The convergence in the orbital number is an important issue in MCTDH-X. The choice of the orbital number is a trade-off between computation speed and simulation accuracy. Without enough orbitals, we will not only obtain incorrect particle correlations, but sometimes even an incorrect density distribution. The simplest method to determine the convergence is by comparing the occupations. A higher-order orbital is considered insignificant, when its occupation is significantly lower than the lower-order orbitals. This criterion sometimes fails when the seemingly insignificant orbitals contain important information about particle correlations and fluctuations of the simulated many-body state.

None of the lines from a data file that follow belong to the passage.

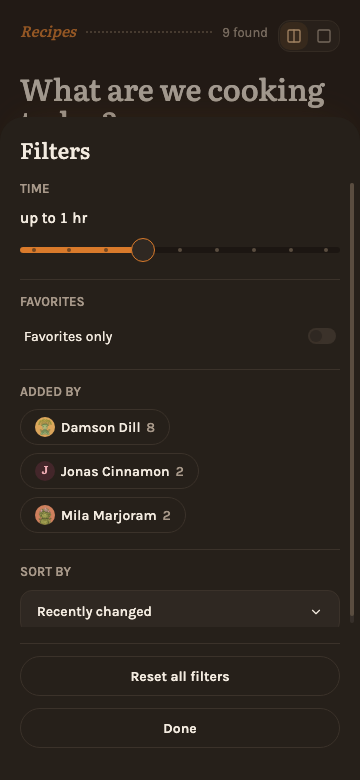
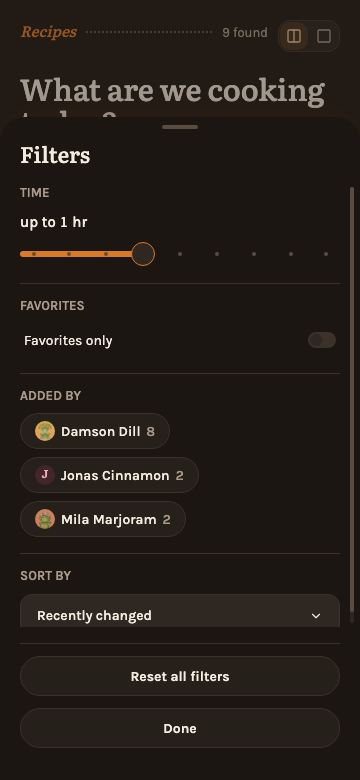
feat(frontend): close a sheet by pulling its handle down
The filter panel becomes a full sheet on phones: it gets the handle and the sheets' background, so it reads as lying in front.

diff --git a/frontend/src/lib/components/ui/SheetHandle.svelte b/frontend/src/lib/components/ui/SheetHandle.svelte
@@ -1,0 +1,97 @@
+<script lang="ts">
+	import { Dialog } from 'bits-ui';
+	import { prefersReducedMotion } from 'svelte/motion';
+
+	// The handle at the top of a phone's bottom sheet: a tap closes the sheet,
+	// and so does pulling it down. The sheet follows the finger and closes
+	// when let go a quarter of its height down or flicked; short of that it
+	// springs back. The sheet is the handle's dialog, so callers pass nothing
+	// but how to close it.
+	let {
+		label,
+		onclose,
+		class: className = ''
+	}: {
+		/** Accessible name of the handle. */
+		label: string;
+		onclose: () => void;
+		class?: string;
+	} = $props();
+
+	/** Pixels a finger may wander before a press counts as a pull, not a tap. */
+	const SLOP = 4;
+	/** Downward speed, in px/ms, that closes the sheet however short the pull. */
+	const FLICK = 0.5;
+
+	let sheet: HTMLElement | null = null;
+	let startY = 0;
+	let lastY = 0;
+	let lastTime = 0;
+	let speed = 0;
+	let pulled = false;
+
+	function onpointerdown(event: PointerEvent) {
+		if (event.button !== 0) return;
+		sheet = (event.currentTarget as HTMLElement).closest('[role="dialog"]');
+		if (!sheet) return;
+		(event.currentTarget as HTMLElement).setPointerCapture(event.pointerId);
+		startY = lastY = event.clientY;
+		lastTime = event.timeStamp;
+		speed = 0;
+		pulled = false;
+		sheet.style.transition = 'none';
+	}
+
+	function onpointermove(event: PointerEvent) {
+		if (!sheet) return;
+		const dy = Math.max(0, event.clientY - startY);
+		if (dy > SLOP) pulled = true;
+		const dt = event.timeStamp - lastTime;
+		if (dt > 0) speed = (event.clientY - lastY) / dt;
+		lastY = event.clientY;
+		lastTime = event.timeStamp;
+		sheet.style.transform = `translateY(${dy}px)`;
+	}
+
+	function onpointerup() {
+		if (!sheet) return;
+		const node = sheet;
+		sheet = null;
+		// The click that follows a pull comes before this; a later one is a tap.
+		setTimeout(() => (pulled = false));
+		const dy = Math.max(0, lastY - startY);
+		if (pulled && (dy > node.offsetHeight / 4 || speed > FLICK)) {
+			// The sheet's own outro carries on from where the finger left it.
+			node.style.transition = '';
+			onclose();
+			return;
+		}
+		node.style.transition = prefersReducedMotion.current ? '' : 'transform 200ms ease-out';
+		node.style.transform = '';
+		node.addEventListener('transitionend', () => (node.style.transition = ''), { once: true });
+	}
+
+	// A pull ends in a click on the handle; only a tap may close through it.
+	function onclickcapture(event: MouseEvent) {
+		if (!pulled) return;
+		event.preventDefault();
+		event.stopImmediatePropagation();
+	}
+</script>
+
+<Dialog.Close>
+	{#snippet child({ props })}
+		<button
+			{...props}
+			aria-label={label}
+			class="flex shrink-0 touch-none justify-center pt-2 pb-3 focus-visible:outline-2 focus-visible:-outline-offset-2 focus-visible:outline-primary {className}"
+			{onpointerdown}
+			{onpointermove}
+			{onpointerup}
+			onpointercancel={onpointerup}
+			{onclickcapture}
+		>
+			<span class="h-1 w-9 rounded-pill bg-handle" aria-hidden="true"></span>
+		</button>
+	{/snippet}
+</Dialog.Close>

diff --git a/frontend/e2e/mobile-nav.test.ts b/frontend/e2e/mobile-nav.test.ts
@@ -262,6 +262,52 @@ test('the page stays put under an open sheet', async ({ page }) => {
 	await expect.poll(() => page.evaluate(() => window.scrollY)).toBeGreaterThan(0);
 });
 
+/** Presses the dialog's handle and moves `dy` pixels down before letting go. */
+async function pullHandle(page: Page, dy: number) {
+	const dialog = page.getByRole('dialog');
+	// Measured while the sheet still rises, the handle is lower than the press lands.
+	await expect.poll(() => dialog.evaluate((el) => el.getAnimations().length)).toBe(0);
+	const handle = dialog.getByRole('button', { name: 'Close' });
+	const box = (await handle.boundingBox())!;
+	const x = box.x + box.width / 2;
+	const y = box.y + box.height / 2;
+	await page.mouse.move(x, y);
+	await page.mouse.down();
+	await page.mouse.move(x, y + dy, { steps: 10 });
+	await page.mouse.up();
+}
+
+test('a sheet closes when its handle is pulled down', async ({ page }) => {
+	await login(page);
+	await expect(page.getByRole('heading', { name: 'What are we cooking today?' })).toBeVisible();
+	await bottomNav(page).getByRole('button', { name: 'You' }).click();
+	const sheet = page.getByRole('dialog', { name: 'admin' });
+	await expect(sheet).toBeVisible();
+
+	// A short pull springs back, and the click it ends in does not close.
+	await pullHandle(page, 20);
+	await page.waitForTimeout(300);
+	await expect(sheet).toBeVisible();
+	await expect(sheet).not.toHaveAttribute('style', /translateY\(\d/);
+
+	await pullHandle(page, 300);
+	await expect(page.getByRole('dialog')).toHaveCount(0);
+
+	// A tap still closes.
+	await bottomNav(page).getByRole('button', { name: 'You' }).click();
+	await expect(sheet).toBeVisible();
+	await sheet.getByRole('button', { name: 'Close' }).click();
+	await expect(page.getByRole('dialog')).toHaveCount(0);
+});
+
+test('the filter sheet closes when its handle is pulled down', async ({ page }) => {
+	await login(page);
+	await page.getByRole('button', { name: 'Filters' }).click();
+	await expect(page.getByRole('dialog', { name: 'Filters' })).toBeVisible();
+	await pullHandle(page, 300);
+	await expect(page.getByRole('dialog')).toHaveCount(0);
+});
+
 test('no bar on a page that does not exist', async ({ page }) => {
 	await login(page);
 	await page.goto('/gibt-es-nicht');

diff --git a/frontend/src/lib/components/recipe/FilterPanel.svelte b/frontend/src/lib/components/recipe/FilterPanel.svelte
@@ -10,6 +10,7 @@
 	import TagChip from '#lib/components/ui/TagChip.svelte';
 	import Slider from '#lib/components/ui/Slider.svelte';
 	import Switch from '#lib/components/ui/Switch.svelte';
+	import SheetHandle from '#lib/components/ui/SheetHandle.svelte';
 	import { formatMinutes } from '#lib/recipe/format.js';
 	import { isSort, type Sort } from '#lib/recipe/query.js';
 	import type { Author } from '#lib/api/recipes.js';
@@ -228,9 +229,16 @@
 					     which one a flick will move. -->
 					<div
 						{...props}
-						class="fixed top-1/2 left-1/2 z-50 flex max-h-[min(70dvh,32rem)] w-[min(24rem,calc(100vw-2.5rem))] -translate-x-1/2 -translate-y-1/2 flex-col rounded-3xl bg-surface p-6 shadow-dialog max-md:inset-x-0 max-md:top-auto max-md:bottom-0 max-md:max-h-[85dvh] max-md:w-full max-md:translate-x-0 max-md:translate-y-0 max-md:rounded-b-none max-md:p-5 max-md:pb-8 max-md:shadow-sheet"
+						class="fixed top-1/2 left-1/2 z-50 flex max-h-[min(70dvh,32rem)] w-[min(24rem,calc(100vw-2.5rem))] -translate-x-1/2 -translate-y-1/2 flex-col rounded-3xl bg-surface p-6 shadow-dialog max-md:inset-x-0 max-md:top-auto max-md:bottom-0 max-md:max-h-[85dvh] max-md:w-full max-md:translate-x-0 max-md:translate-y-0 max-md:rounded-b-none max-md:bg-background max-md:p-5 max-md:pt-0 max-md:pb-8 max-md:shadow-sheet"
 						transition:panelTransition
 					>
+						<!-- On phones the panel is a sheet, so it carries the sheets'
+						     handle; the desktop's dialog closes outside or on Done. -->
+						<SheetHandle
+							label={m.common_close()}
+							onclose={() => (open = false)}
+							class="-mx-5 md:hidden"
+						/>
 						<Dialog.Title class="shrink-0 font-display text-heading font-medium">
 							{m.overview_filter()}
 						</Dialog.Title>

diff --git a/frontend/src/lib/components/ui/BottomSheet.svelte b/frontend/src/lib/components/ui/BottomSheet.svelte
@@ -3,10 +3,12 @@
 	import type { Snippet } from 'svelte';
 	import { prefersReducedMotion } from 'svelte/motion';
 	import { fade, fly } from 'svelte/transition';
+	import SheetHandle from './SheetHandle.svelte';
 
 	// Shared Overlay + Content wrapper for the phone's bottom sheets (the
 	// contents, You, one person), so the phone has one kind of sheet: a
-	// rounded panel rising from the bottom edge, its handle the close button.
+	// rounded panel rising from the bottom edge, its handle closing it on a
+	// tap or a pull.
 	// The caller renders the title and the scrolling body inside it.
 	let {
 		open = $bindable(false),
@@ -50,12 +52,7 @@
 						class="fixed inset-x-0 bottom-0 z-50 mx-auto flex max-h-[80dvh] w-full max-w-[640px] flex-col rounded-t-3xl bg-background shadow-sheet outline-none"
 						transition:fly={{ duration, y: 200 }}
 					>
-						<Dialog.Close
-							aria-label={closeLabel}
-							class="flex w-full shrink-0 justify-center pt-2 pb-3 focus-visible:outline-2 focus-visible:-outline-offset-2 focus-visible:outline-primary"
-						>
-							<span class="h-1 w-9 rounded-pill bg-handle" aria-hidden="true"></span>
-						</Dialog.Close>
+						<SheetHandle label={closeLabel} onclose={() => (open = false)} />
 						{@render children()}
 					</div>
 				{/if}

An intuitive example is strongly-interacting bosons. Fig. S1(a) shows the real-space density distribution of bosons with extremely strong interaction simulated with different orbital number. When orbital is used, the interaction can only be captured in the Gross-Pitaevskii mean-field manner, and the many-body state simply reduces to a Thomas-Fermi cloud. As soon as the second orbital is used, the double-peak density distribution can be captured, though an obvious discrepancy with the fermionic distribution can be observed. Such a discrepancy diminishes as more orbitals are used.
A more intuitive discussion on the convergence of MCTDH-X results with the orbital number can be illustrated by the comparison between the standard single-band Bose-Hubbard model and the simulation results for bosons in a Mott insulator state.